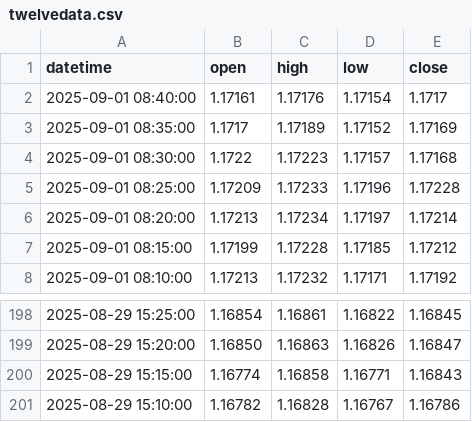
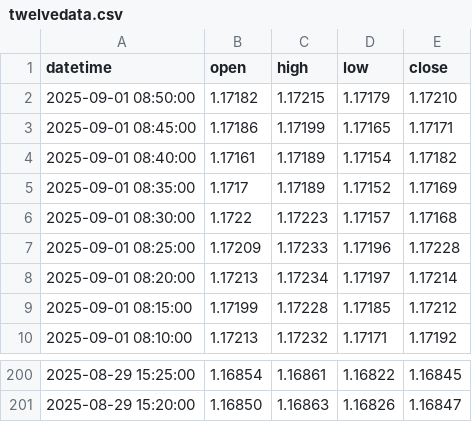
Before and after one commit to meryemmi2000-ui/eurusd-feeds, a CSV file: data/twelvedata.csv, drawn as a sheet; only a part is shown, gaps mark what is left out.

```diff
--- a/data/twelvedata.csv
+++ b/data/twelvedata.csv
@@ -1,3 +1,5 @@
 datetime;open;high;low;close
-2025-09-01 08:40:00;1.17161;1.17176;1.17154;1.1717
+2025-09-01 08:50:00;1.17182;1.17215;1.17179;1.17210
+2025-09-01 08:45:00;1.17186;1.17199;1.17165;1.17171
+2025-09-01 08:40:00;1.17161;1.17189;1.17154;1.17182
 2025-09-01 08:35:00;1.1717;1.17189;1.17152;1.17169
@@ -199,3 +201 @@ datetime;open;high;low;close
 2025-08-29 15:20:00;1.16850;1.16863;1.16826;1.16847
-2025-08-29 15:15:00;1.16774;1.16858;1.16771;1.16843
-2025-08-29 15:10:00;1.16782;1.16828;1.16767;1.16786
```
Also changed, not shown: 1 other file.
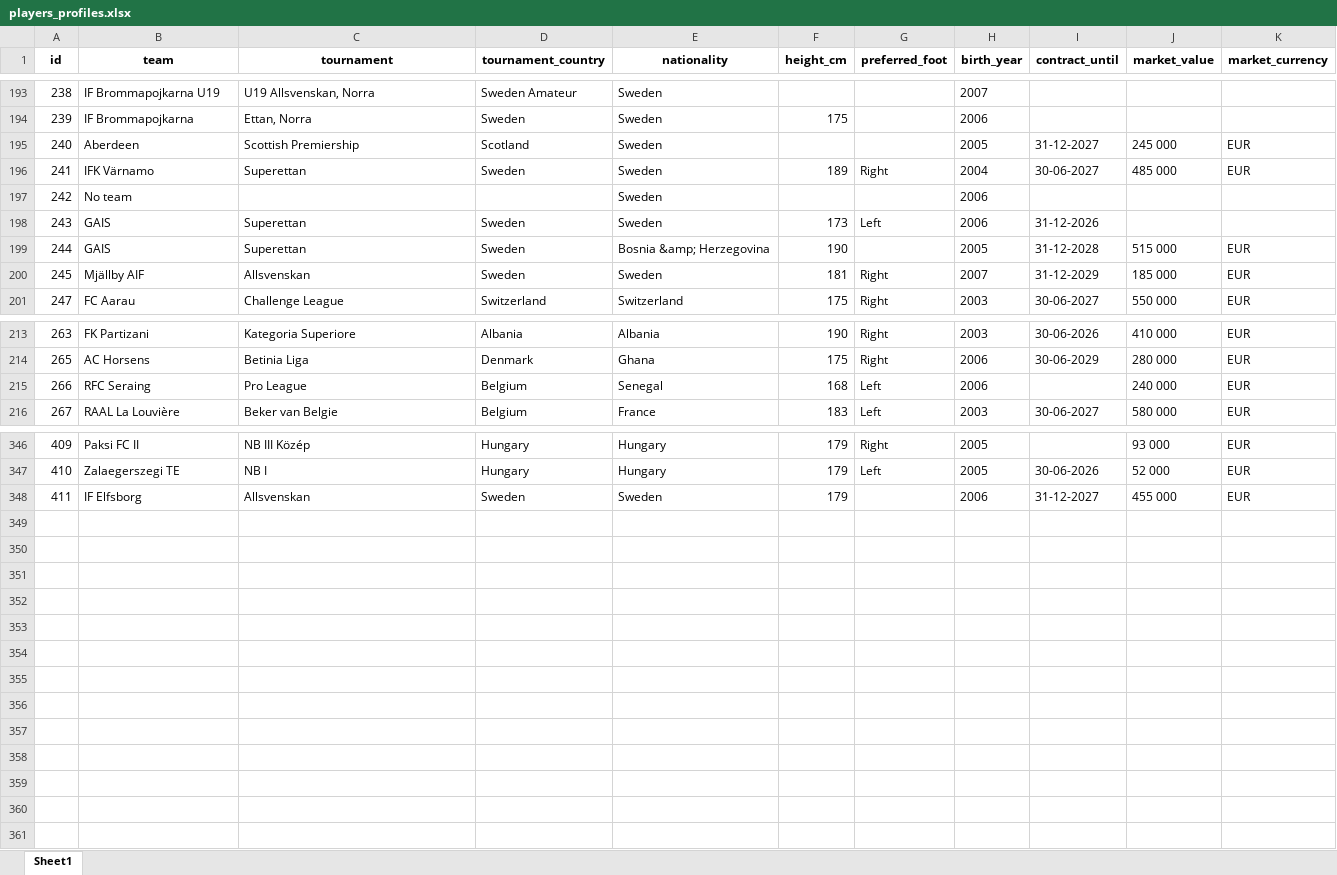
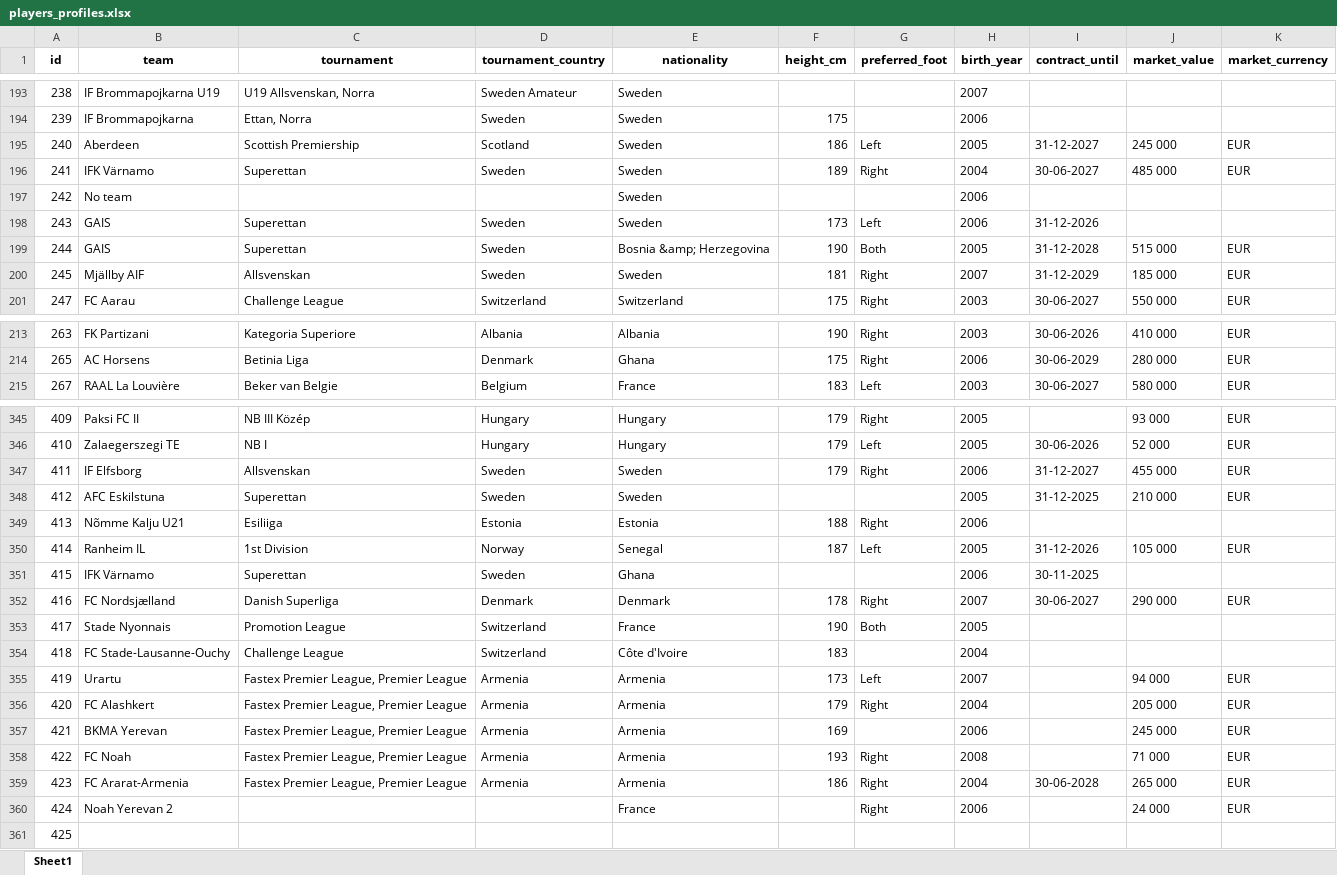
Before and after one commit to PetrMelicharik/fmscoutscz, an Excel workbook: players_profiles.xlsx, sheet Sheet1, drawn as a sheet; only a part is shown, gaps mark what is left out; values as stored, in another font and other column widths than the file's, no borders; removed rows and columns are numbered as before the commit, all else as after; the diff covers the shown part only; the diff names each change by its address in the sheet, - before the commit and + after, or states it on an @@ line.

```diff
--- a/players_profiles.xlsx (sheet Sheet1)
+++ b/players_profiles.xlsx (sheet Sheet1)
-F195 (height_cm): (empty)
+F195 (height_cm): 186
-G195 (preferred_foot): (empty)
+G195 (preferred_foot): Left
-G199 (preferred_foot): (empty)
+G199 (preferred_foot): Both
-row 215: 266 | RFC Seraing | Pro League | Belgium | Senegal | 168 | Left | 2006 |  | 240 000 | EUR
-G347 (preferred_foot): (empty)
+G347 (preferred_foot): Right
+row 348: 412 | AFC Eskilstuna | Superettan | Sweden | Sweden |  |  | 2005 | 31-12-2025 | 210 000 | EUR
+row 349: 413 | Nõmme Kalju U21 | Esiliiga | Estonia | Estonia | 188 | Right | 2006
+row 350: 414 | Ranheim IL | 1st Division | Norway | Senegal | 187 | Left | 2005 | 31-12-2026 | 105 000 | EUR
+row 351: 415 | IFK Värnamo | Superettan | Sweden | Ghana |  |  | 2006 | 30-11-2025
+row 352: 416 | FC Nordsjælland | Danish Superliga | Denmark | Denmark | 178 | Right | 2007 | 30-06-2027 | 290 000 | EUR
+row 353: 417 | Stade Nyonnais | Promotion League | Switzerland | France | 190 | Both | 2005
+row 354: 418 | FC Stade-Lausanne-Ouchy | Challenge League | Switzerland | Côte d'Ivoire | 183 |  | 2004
+row 355: 419 | Urartu | Fastex Premier League, Premier League | Armenia | Armenia | 173 | Left | 2007 |  | 94 000 | EUR
+row 356: 420 | FC Alashkert | Fastex Premier League, Premier League | Armenia | Armenia | 179 | Right | 2004 |  | 205 000 | EUR
+row 357: 421 | BKMA Yerevan | Fastex Premier League, Premier League | Armenia | Armenia | 169 |  | 2006 |  | 245 000 | EUR
+row 358: 422 | FC Noah | Fastex Premier League, Premier League | Armenia | Armenia | 193 | Right | 2008 |  | 71 000 | EUR
+row 359: 423 | FC Ararat-Armenia | Fastex Premier League, Premier League | Armenia | Armenia | 186 | Right | 2004 | 30-06-2028 | 265 000 | EUR
+row 360: 424 | Noah Yerevan 2 |  |  | France |  | Right | 2006 |  | 24 000 | EUR
+row 361: 425
```
Also changed, not shown: 21 edited cells elsewhere in this sheet, players.xlsx, players_ratings.xlsx, 1 other file.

→ **What this task involves**
Please print every record above exactly, but leave the pictures out.

→ **Response**
Before and after one commit to meryemmi2000-ui/eurusd-feeds, a CSV file: data/twelvedata.csv, drawn as a sheet; only a part is shown, gaps mark what is left out.

```diff
--- a/data/twelvedata.csv
+++ b/data/twelvedata.csv
@@ -1,3 +1,5 @@
 datetime;open;high;low;close
-2025-09-01 08:40:00;1.17161;1.17176;1.17154;1.1717
+2025-09-01 08:50:00;1.17182;1.17215;1.17179;1.17210
+2025-09-01 08:45:00;1.17186;1.17199;1.17165;1.17171
+2025-09-01 08:40:00;1.17161;1.17189;1.17154;1.17182
 2025-09-01 08:35:00;1.1717;1.17189;1.17152;1.17169
@@ -199,3 +201 @@ datetime;open;high;low;close
 2025-08-29 15:20:00;1.16850;1.16863;1.16826;1.16847
-2025-08-29 15:15:00;1.16774;1.16858;1.16771;1.16843
-2025-08-29 15:10:00;1.16782;1.16828;1.16767;1.16786
```
Also changed, not shown: 1 other file.
Before and after one commit to PetrMelicharik/fmscoutscz, an Excel workbook: players_profiles.xlsx, sheet Sheet1, drawn as a sheet; only a part is shown, gaps mark what is left out; values as stored, in another font and other column widths than the file's, no borders; removed rows and columns are numbered as before the commit, all else as after; the diff covers the shown part only; the diff names each change by its address in the sheet, - before the commit and + after, or states it on an @@ line.

```diff
--- a/players_profiles.xlsx (sheet Sheet1)
+++ b/players_profiles.xlsx (sheet Sheet1)
-F195 (height_cm): (empty)
+F195 (height_cm): 186
-G195 (preferred_foot): (empty)
+G195 (preferred_foot): Left
-G199 (preferred_foot): (empty)
+G199 (preferred_foot): Both
-row 215: 266 | RFC Seraing | Pro League | Belgium | Senegal | 168 | Left | 2006 |  | 240 000 | EUR
-G347 (preferred_foot): (empty)
+G347 (preferred_foot): Right
+row 348: 412 | AFC Eskilstuna | Superettan | Sweden | Sweden |  |  | 2005 | 31-12-2025 | 210 000 | EUR
+row 349: 413 | Nõmme Kalju U21 | Esiliiga | Estonia | Estonia | 188 | Right | 2006
+row 350: 414 | Ranheim IL | 1st Division | Norway | Senegal | 187 | Left | 2005 | 31-12-2026 | 105 000 | EUR
+row 351: 415 | IFK Värnamo | Superettan | Sweden | Ghana |  |  | 2006 | 30-11-2025
+row 352: 416 | FC Nordsjælland | Danish Superliga | Denmark | Denmark | 178 | Right | 2007 | 30-06-2027 | 290 000 | EUR
+row 353: 417 | Stade Nyonnais | Promotion League | Switzerland | France | 190 | Both | 2005
+row 354: 418 | FC Stade-Lausanne-Ouchy | Challenge League | Switzerland | Côte d'Ivoire | 183 |  | 2004
+row 355: 419 | Urartu | Fastex Premier League, Premier League | Armenia | Armenia | 173 | Left | 2007 |  | 94 000 | EUR
+row 356: 420 | FC Alashkert | Fastex Premier League, Premier League | Armenia | Armenia | 179 | Right | 2004 |  | 205 000 | EUR
+row 357: 421 | BKMA Yerevan | Fastex Premier League, Premier League | Armenia | Armenia | 169 |  | 2006 |  | 245 000 | EUR
+row 358: 422 | FC Noah | Fastex Premier League, Premier League | Armenia | Armenia | 193 | Right | 2008 |  | 71 000 | EUR
+row 359: 423 | FC Ararat-Armenia | Fastex Premier League, Premier League | Armenia | Armenia | 186 | Right | 2004 | 30-06-2028 | 265 000 | EUR
+row 360: 424 | Noah Yerevan 2 |  |  | France |  | Right | 2006 |  | 24 000 | EUR
+row 361: 425
```
Also changed, not shown: 21 edited cells elsewhere in this sheet, players.xlsx, players_ratings.xlsx, 1 other file.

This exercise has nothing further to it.